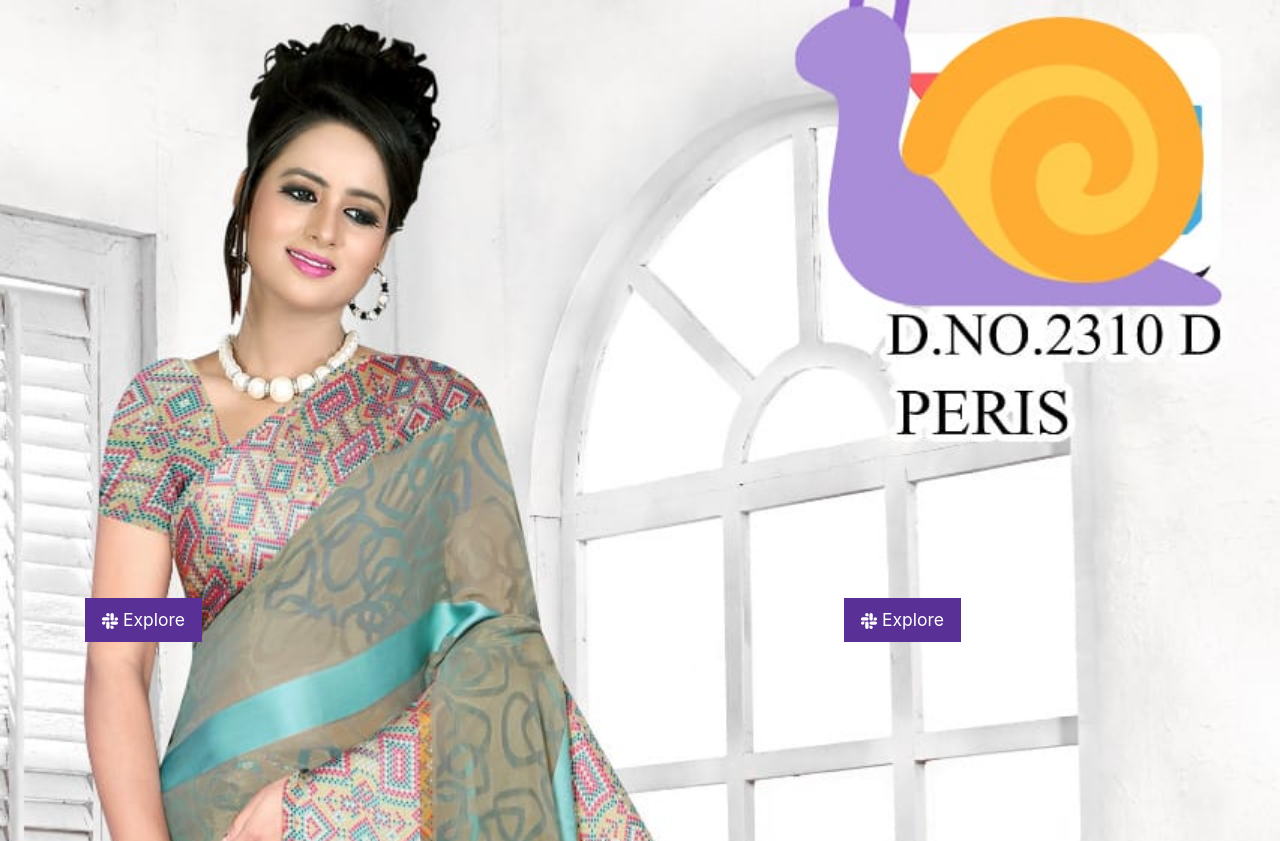
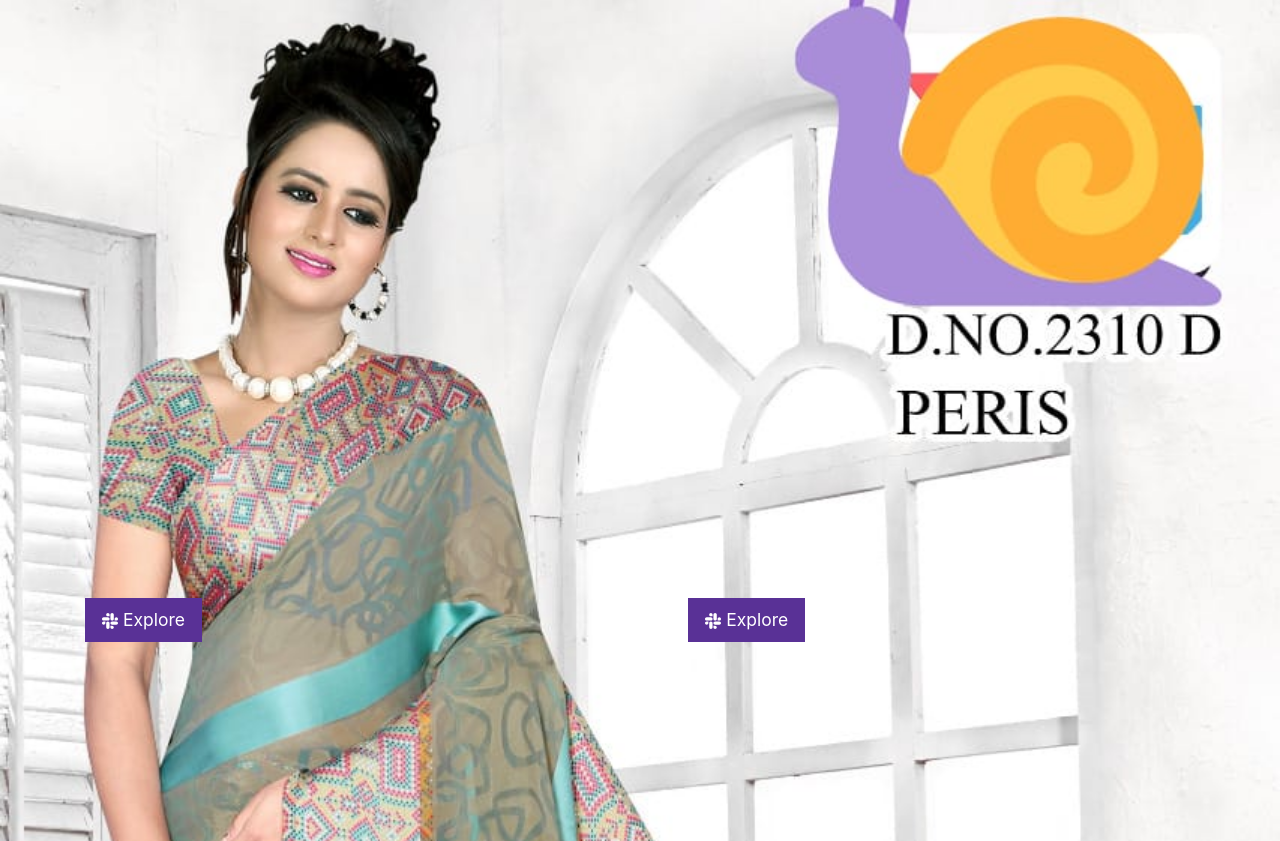
Before and after one commit to batatavadaX/new-xmox, a Flask app: page / in a window 1280 px wide. Shown: the part 110-951 px from the top of the page. Run offline with Flask 2, Linux system fonts and the light colour scheme; some libraries are stand-ins or nearby versions.

Commit message:
Update index.html

```diff
--- a/web/templates/index.html
+++ b/web/templates/index.html
@@ -101,7 +101,6 @@ Explore </button>
            <div class="col-md-10 col-lg-3"></div>
            <div class="col-md-10 col-lg-3"></div>
            <div class="col-md-10 col-lg-3"></div>
-           <div class="col-md-10 col-lg-3"></div>
 <button type="button" class="btn btn-primary btn-lg">
   <svg xmlns="http://www.w3.org/2000/svg" width="16" height="16" fill="currentColor" class="bi bi-slack" viewBox="0 0 16 16">
   <path d="M3.362 10.11c0 .926-.756 1.681-1.681 1.681S0 11.036 0 10.111C0 9.186.756 8.43 1.68 8.43h1.682v1.68zm.846 0c0-.924.756-1.68 1.681-1.68s1.681.756 1.681 1.68v4.21c0 .924-.756 1.68-1.68 1.68a1.685 1.685 0 0 1-1.682-1.68v-4.21zM5.89 3.362c-.926 0-1.682-.756-1.682-1.681S4.964 0 5.89 0s1.68.756 1.68 1.68v1.682H5.89zm0 .846c.924 0 1.68.756 1.68 1.681S6.814 7.57 5.89 7.57H1.68C.757 7.57 0 6.814 0 5.89c0-.926.756-1.682 1.68-1.682h4.21zm6.749 1.682c0-.926.755-1.682 1.68-1.682.925 0 1.681.756 1.681 1.681s-.756 1.681-1.68 1.681h-1.681V5.89zm-.848 0c0 .924-.755 1.68-1.68 1.68A1.685 1.685 0 0 1 8.43 5.89V1.68C8.43.757 9.186 0 10.11 0c.926 0 1.681.756 1.681 1.68v4.21zm-1.681 6.748c.926 0 1.682.756 1.682 1.681S11.036 16 10.11 16s-1.681-.756-1.681-1.68v-1.682h1.68zm0-.847c-.924 0-1.68-.755-1.68-1.68 0-.925.756-1.681 1.68-1.681h4.21c.924 0 1.68.756 1.68 1.68 0 .926-.756 1.681-1.68 1.681h-4.21z"/>
```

* **Your instructions**
Output the entries exactly and keep every picture out of them.

* **Answer to this task**
Before and after one commit to batatavadaX/new-xmox, a Flask app: page / in a window 1280 px wide. Shown: the part 110-951 px from the top of the page. Run offline with Flask 2, Linux system fonts and the light colour scheme; some libraries are stand-ins or nearby versions.

Commit message:
Update index.html

```diff
--- a/web/templates/index.html
+++ b/web/templates/index.html
@@ -101,7 +101,6 @@ Explore </button>
            <div class="col-md-10 col-lg-3"></div>
            <div class="col-md-10 col-lg-3"></div>
            <div class="col-md-10 col-lg-3"></div>
-           <div class="col-md-10 col-lg-3"></div>
 <button type="button" class="btn btn-primary btn-lg">
   <svg xmlns="http://www.w3.org/2000/svg" width="16" height="16" fill="currentColor" class="bi bi-slack" viewBox="0 0 16 16">
   <path d="M3.362 10.11c0 .926-.756 1.681-1.681 1.681S0 11.036 0 10.111C0 9.186.756 8.43 1.68 8.43h1.682v1.68zm.846 0c0-.924.756-1.68 1.681-1.68s1.681.756 1.681 1.68v4.21c0 .924-.756 1.68-1.68 1.68a1.685 1.685 0 0 1-1.682-1.68v-4.21zM5.89 3.362c-.926 0-1.682-.756-1.682-1.681S4.964 0 5.89 0s1.68.756 1.68 1.68v1.682H5.89zm0 .846c.924 0 1.68.756 1.68 1.681S6.814 7.57 5.89 7.57H1.68C.757 7.57 0 6.814 0 5.89c0-.926.756-1.682 1.68-1.682h4.21zm6.749 1.682c0-.926.755-1.682 1.68-1.682.925 0 1.681.756 1.681 1.681s-.756 1.681-1.68 1.681h-1.681V5.89zm-.848 0c0 .924-.755 1.68-1.68 1.68A1.685 1.685 0 0 1 8.43 5.89V1.68C8.43.757 9.186 0 10.11 0c.926 0 1.681.756 1.681 1.68v4.21zm-1.681 6.748c.926 0 1.682.756 1.682 1.681S11.036 16 10.11 16s-1.681-.756-1.681-1.68v-1.682h1.68zm0-.847c-.924 0-1.68-.755-1.68-1.68 0-.925.756-1.681 1.68-1.681h4.21c.924 0 1.68.756 1.68 1.68 0 .926-.756 1.681-1.68 1.681h-4.21z"/>
```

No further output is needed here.